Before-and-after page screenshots
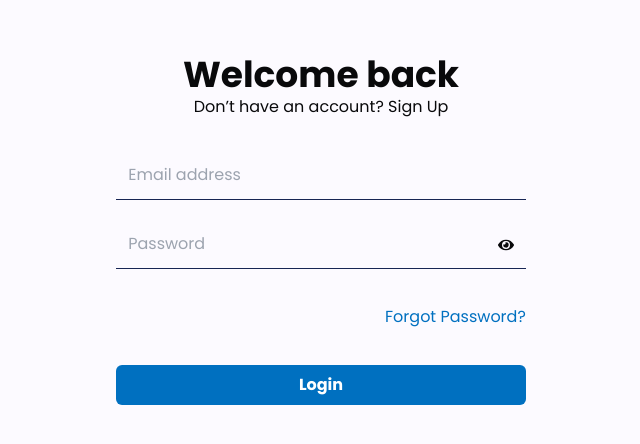
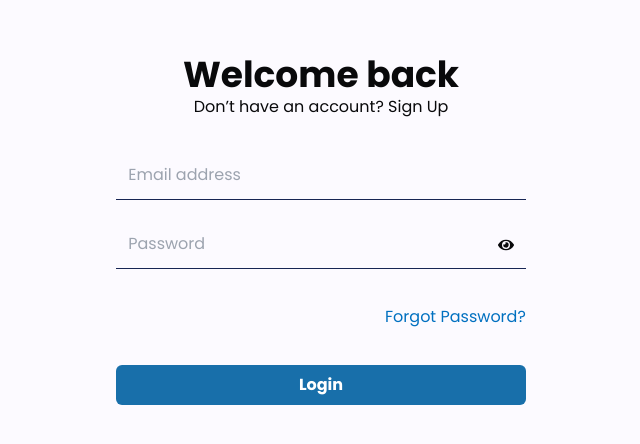
Before and after one commit to wpseemol/b2wi, a Next.js app: page /login in a window 1280 px wide. Shown: the part 186-630 px from the top of the page, without its empty margins (319-959 px from the left). Built offline with nearby package versions, Linux system fonts and the light colour scheme.

Commit message:
color section change itme

```diff
--- a/src/app/(authentication)/login/_components/login-form.tsx
+++ b/src/app/(authentication)/login/_components/login-form.tsx
@@ -39,7 +39,7 @@ export default function LoginForm() {
                 <button
                     disabled={loading}
                     type="submit"
-                    className="bg-[#0070c0] text-white font-semibold py-2 px-3 rounded-md hover:bg-neutral-900 transition-all"
+                    className="bg-primary text-white font-semibold py-2 px-3 rounded-md hover:bg-neutral-900 transition-all"
                 >
                     {loading ? 'Sign In....' : 'Login'}
                 </button>
--- a/src/app/globals.css
+++ b/src/app/globals.css
@@ -14,7 +14,7 @@ body {
         --card-foreground: 240 10% 3.9%;
         --popover: 0 0% 100%;
         --popover-foreground: 240 10% 3.9%;
-        --primary: #0070c0;
+        --primary: 204 75% 38%;
         --primary-foreground: 0 0% 98%;
         --secondary: 240 4.8% 95.9%;
         --secondary-foreground: 240 5.9% 10%;
@@ -41,7 +41,7 @@ body {
         --card-foreground: 0 0% 98%;
         --popover: 240 10% 3.9%;
         --popover-foreground: 0 0% 98%;
-        --primary: 0 0% 98%;
+        --primary: 205, 67%, 20%;
         --primary-foreground: 240 5.9% 10%;
         --secondary: 240 3.7% 15.9%;
         --secondary-foreground: 0 0% 98%;
```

**YOUR OBJECTIVE**: Check every line of the records above for the string "foreground". Copy those that hold it.

**ANSWER FOR THE TASK**:
         --card-foreground: 240 10% 3.9%;
         --popover-foreground: 240 10% 3.9%;
         --primary-foreground: 0 0% 98%;
         --secondary-foreground: 240 5.9% 10%;
         --card-foreground: 0 0% 98%;
         --popover-foreground: 0 0% 98%;
         --primary-foreground: 240 5.9% 10%;
         --secondary-foreground: 0 0% 98%;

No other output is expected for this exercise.